July 29, 2016
How can HR prevent the halo vs horns effect from creating tension at work?
Heard of the halo horns effect trap? It’s a cognitive bias in which a person’s perception of another person, group of people, company, brand or product determines how they view everything about them – their actions, behaviours, characteristics and beliefs.
It’s pretty self explanatory what the two extremes stand for, but let’s run through them anyway, concentrating on the people aspect, rather than companies, brands or products. The halo effect means you are predisposed to think well of a person, to attribute good qualities to them and view their actions and characteristics in a positive light. The horns effect means quite the reverse – you have a negative impression of them and always assume the worst.
Typically, us humans make snap judgements about people very soon after we meet them. Even before we meet them sometimes. These judgements determine whether a person falls into the halo (angel) or horns (devil) category. As they say, first impressions count.
However, this way of judging and pre-judging people can have profound implications in the workplace.
Think of recruitment. Say an interviewee turns up and they have a tattoo and the interviewer doesn’t like tattoos. That could tip them into the horns effect, without the interviewer even realising it’s happening. Or the interviewee trips up on an early question and that colours how the interviewer views the rest of the conversation, even if the interviewee actually acquitted themselves very well for the rest of the interview.
Pre-judging someone in a positive light is also a risky business as it can cloud judgement. If the interviewee gets off to a good start or they come highly recommended by someone else, it’s very easy for the interviewer to not be sufficiently exacting in their questioning or to make assumptions that turn out to be incorrect.

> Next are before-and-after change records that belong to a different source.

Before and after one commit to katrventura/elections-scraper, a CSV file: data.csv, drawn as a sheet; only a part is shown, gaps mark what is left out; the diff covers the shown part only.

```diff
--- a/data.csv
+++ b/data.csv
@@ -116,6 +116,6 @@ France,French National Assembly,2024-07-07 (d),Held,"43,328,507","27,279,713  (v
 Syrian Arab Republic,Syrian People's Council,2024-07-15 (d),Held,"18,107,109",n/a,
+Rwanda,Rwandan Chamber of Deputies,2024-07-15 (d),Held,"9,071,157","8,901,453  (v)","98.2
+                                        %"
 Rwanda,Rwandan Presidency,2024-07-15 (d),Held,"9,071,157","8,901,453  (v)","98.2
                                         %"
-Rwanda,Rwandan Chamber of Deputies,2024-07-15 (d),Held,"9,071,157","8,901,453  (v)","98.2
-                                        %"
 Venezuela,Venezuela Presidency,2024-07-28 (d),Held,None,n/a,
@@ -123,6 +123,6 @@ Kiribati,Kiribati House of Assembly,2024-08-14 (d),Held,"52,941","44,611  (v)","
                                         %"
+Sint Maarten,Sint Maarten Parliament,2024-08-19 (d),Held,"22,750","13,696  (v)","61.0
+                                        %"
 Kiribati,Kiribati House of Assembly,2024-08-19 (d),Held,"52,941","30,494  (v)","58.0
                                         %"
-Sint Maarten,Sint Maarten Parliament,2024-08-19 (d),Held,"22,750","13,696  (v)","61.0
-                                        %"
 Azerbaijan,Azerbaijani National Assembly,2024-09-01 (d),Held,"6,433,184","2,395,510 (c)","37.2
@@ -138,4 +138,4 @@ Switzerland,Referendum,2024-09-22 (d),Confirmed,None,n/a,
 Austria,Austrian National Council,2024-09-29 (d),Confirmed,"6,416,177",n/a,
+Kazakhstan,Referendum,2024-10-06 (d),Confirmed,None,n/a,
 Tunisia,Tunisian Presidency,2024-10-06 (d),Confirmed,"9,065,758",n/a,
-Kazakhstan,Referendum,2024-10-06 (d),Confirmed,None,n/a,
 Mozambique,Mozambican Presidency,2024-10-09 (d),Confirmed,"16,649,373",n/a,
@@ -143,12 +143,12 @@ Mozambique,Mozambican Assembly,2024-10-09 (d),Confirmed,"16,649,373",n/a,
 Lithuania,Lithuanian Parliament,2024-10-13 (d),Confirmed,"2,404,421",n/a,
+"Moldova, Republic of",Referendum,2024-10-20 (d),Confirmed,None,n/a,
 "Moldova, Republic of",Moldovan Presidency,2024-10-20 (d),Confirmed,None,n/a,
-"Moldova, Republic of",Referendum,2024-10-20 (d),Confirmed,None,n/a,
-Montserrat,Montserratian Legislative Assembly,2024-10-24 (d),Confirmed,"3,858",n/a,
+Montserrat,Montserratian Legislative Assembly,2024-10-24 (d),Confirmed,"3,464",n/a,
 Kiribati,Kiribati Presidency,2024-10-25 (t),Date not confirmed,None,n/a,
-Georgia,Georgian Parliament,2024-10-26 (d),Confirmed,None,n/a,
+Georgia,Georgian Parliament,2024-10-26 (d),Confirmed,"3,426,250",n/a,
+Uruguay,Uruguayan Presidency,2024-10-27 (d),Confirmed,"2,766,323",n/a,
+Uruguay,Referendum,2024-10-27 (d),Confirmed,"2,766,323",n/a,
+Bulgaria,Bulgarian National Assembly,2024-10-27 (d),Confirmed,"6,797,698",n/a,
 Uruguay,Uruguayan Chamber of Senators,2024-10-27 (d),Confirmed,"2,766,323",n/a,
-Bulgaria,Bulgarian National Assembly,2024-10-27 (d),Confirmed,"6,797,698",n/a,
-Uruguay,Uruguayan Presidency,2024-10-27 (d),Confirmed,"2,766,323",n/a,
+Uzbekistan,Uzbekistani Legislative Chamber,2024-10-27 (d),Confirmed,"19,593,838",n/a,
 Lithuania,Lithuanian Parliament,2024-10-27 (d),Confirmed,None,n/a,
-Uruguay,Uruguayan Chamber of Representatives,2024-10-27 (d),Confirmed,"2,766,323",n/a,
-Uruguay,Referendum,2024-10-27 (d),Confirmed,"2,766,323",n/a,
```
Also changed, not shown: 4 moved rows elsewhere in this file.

This halo horns problem isn’t only confined to the recruitment process however. It can affect how we view and treat colleagues, associates, employees, employers – every one in fact – on a daily basis. Cognitive biases mean that some employees can get away with being late on assignments or underperforming just because they have the halo effect around them. While others find that their work is constantly under scrutiny or they don’t get put forward for stretch assignments because the perception is that their work is never up to it.

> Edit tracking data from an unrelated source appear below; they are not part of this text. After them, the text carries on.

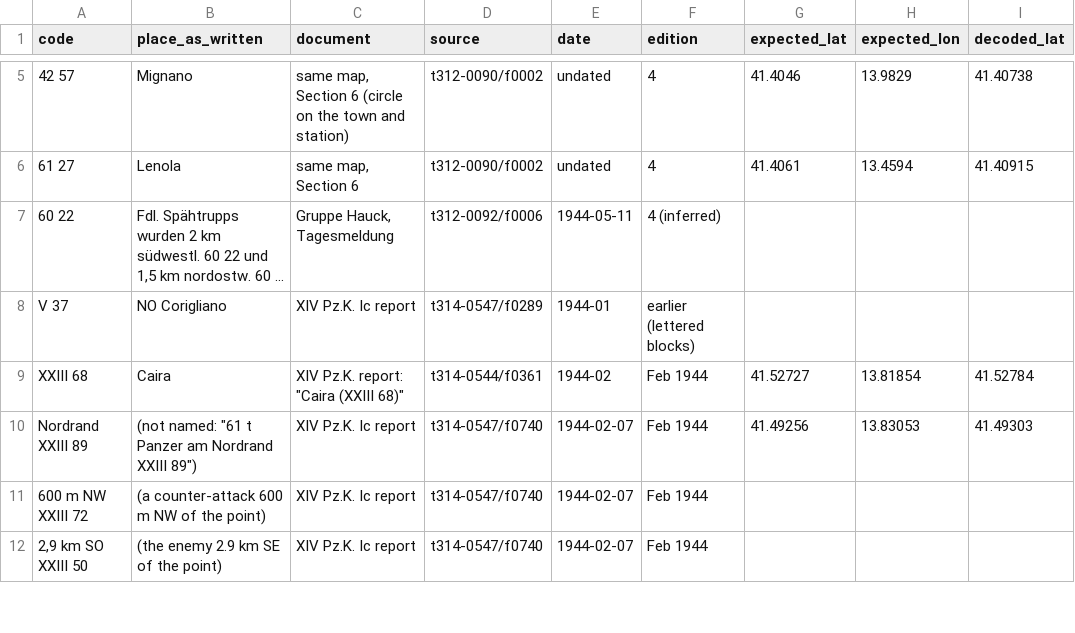
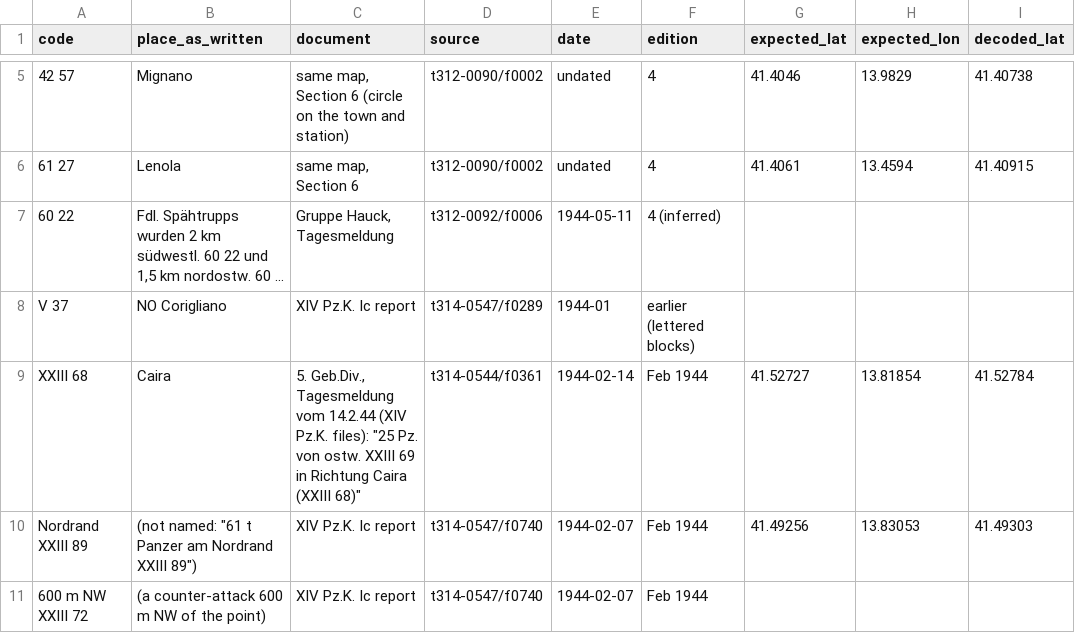
Before and after one commit to erichutchins/wwii-research-kit, a CSV file: reference/bezugspunkte/anchors.csv, drawn as a sheet; only a part is shown, gaps mark what is left out; the shorter side is filled out with more unchanged rows; the diff names each change by its address in the sheet, - before the commit and + after, or states it on an @@ line.

```diff
--- a/reference/bezugspunkte/anchors.csv
+++ b/reference/bezugspunkte/anchors.csv
-C9 (document): XIV Pz.K. report: "Caira (XXIII 68)"
+C9 (document): 5. Geb.Div., Tagesmeldung vom 14.2.44 (XIV Pz.K. files): "25 Pz. von ostw. XXIII 69 in Richtung Caira (XXIII 68)"
-E9 (date): 1944-02
+E9 (date): 1944-02-14
```
Also changed, not shown: 15 other files.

What can HR do about this? How can it prevent the halo horns effect from creating prejudicial behaviour. With regards to recruitment, there is a lot that can be done to try to minimise the halo horns lens. Those conducting the interviews need to be aware of their own biases, for example, so that they can guard against snap judgements. HR needs to work with line managers, those in charge of junior employees right up to very senior level managers, to look at cognitive biases – where they come from, what they represent and how they can cloud judgement.
Having a structured interview process also helps, one that assesses candidate’s competencies. HR and those involved in the recruitment process must strive to remain as objective as possible.
It’s the same once a candidate is taken on. Give everyone the chance to shine, judge them on their performance and try not to let preconceived ideas determine their every step.